By this time you've probably heard about the KRACK attack, and what you've heard is right. This one is bad, and it's everywhere.
The name is an acronym taken from key reinstallation attacks, the technique used to take advantage of a vulnerability that exists in pretty much every WiFi access point in use today. The reason it's so widespread is that the vulnerability in the way WPA2 (WiFi Protected Access II) is implemented in the WiFi protocol.
Here, in a nutshell is the problem: In WPA2 there's a shared secret (the password) that a device and the access point use to begin the process, and then a single-use string (or "nonce") that is shared to actually encrypt the conversation. This happens in a process known as a four-way handshake. The vulnerability is in step three of the four-way handshake, when an attacker can force the access point to re-use a previous nonce -- a nonce that the attacker has.

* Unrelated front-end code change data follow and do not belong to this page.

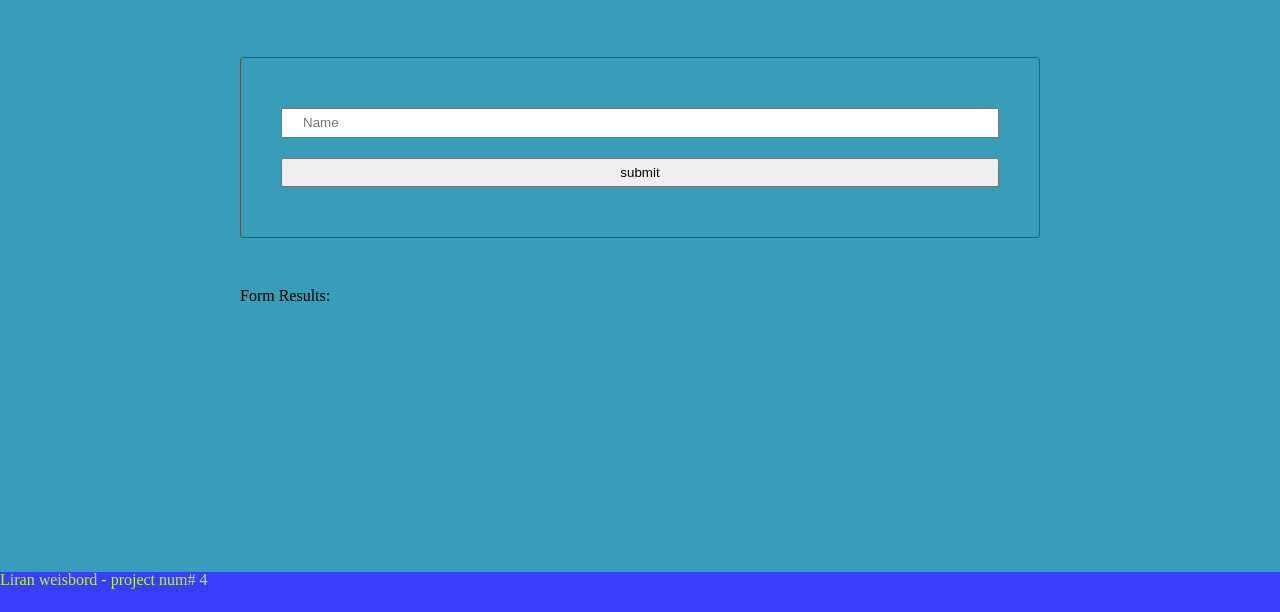
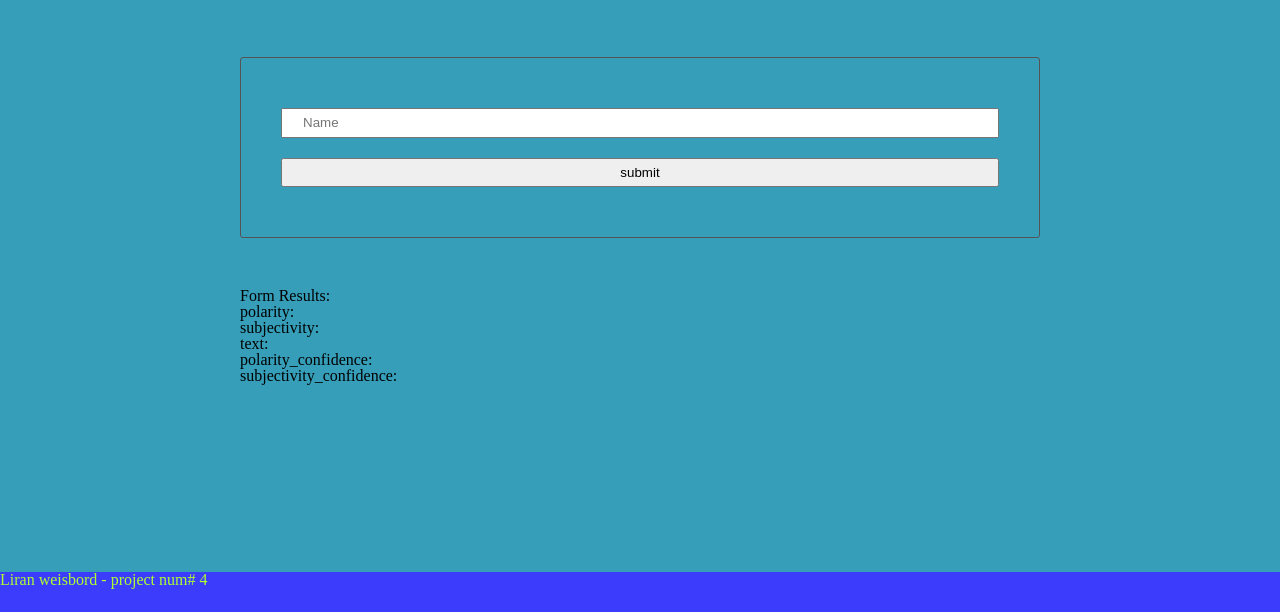
Before and after one commit to wliran2/evaluate-news-nlp, a website built with webpack: page src/client/views/index.html in a window 1280 px wide. Shown: the part 188-800 px from the top of the page. Built offline with nearby package versions, Linux system fonts and the light colour scheme.

Commit message:
update the HTML results fields

```diff
--- a/src/client/views/index.html
+++ b/src/client/views/index.html
@@ -26,6 +26,11 @@
                 <section>
                     <strong>Form Results:</strong>
                     <div id="results"></div>
+                    <div id="polarity">polarity:</div>
+                    <div id="subjectivity">subjectivity:</div>
+                    <div id="test">text:</div>
+                    <div id="polarity_confidence">polarity_confidence:</div>
+                    <div id="subjectivity_confidence">subjectivity_confidence:</div>
                 </section>
     </main>
     <footer>
```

Once the bogus nonce is in use, the attacker can decrypt the entire session and steal any information passing over the network. Now, if this is happening on a public network where employees have already been trained to use a VPN, then there's no real problem since sensitive traffic will travel within an ecnrypted tunnel and the encryption used by SSL and most other VPNs isn't affected by the vulnerability.
The issue is with corporate WiFi networks (and home networks where the employee has implemented WPA2) in which people have been trained to think of traffic as secure, and VPNs as unnecessary. There are few situations more dangerous than one in which people think they're far more secure than they actually are -- and this KRACK attack combines that with near ubiquity.
If there's good news to be found in all this, it's that there haven't been any attacks based on this technique identified in the wild. The news gets a little better with both Microsoft and Apple announcing that they have patches either released or in beta for their desktop and mobile operating systems (though there hasn't been any news, yet, about Apple patching the software for their Airport WiFi access points).
US-CERT has a vulnerability note on the WPA2 vulnerability and they've thoughtfully included a list of vendors affected by the problem.
So what is an enterprise to do? First, at least temporarily amend your WiFi use rules to include VPN use at all times -- even when connected to wireless networks inside the perimeter. Next, stay on top of your vendors for patches to device and access point software. Some have suggested that companies use this episode as a pass/fail test for vendors: If they don't patch vulnerable systems, and soon, then replace them with vendors that pay more attention to security.
How is your organization reponsing to KRACK? We would like to hear your stories -- let us know in the comment section, below.
— Curtis Franklin is the editor of SecurityNow.com. Follow him on Twitter @kg4gwa.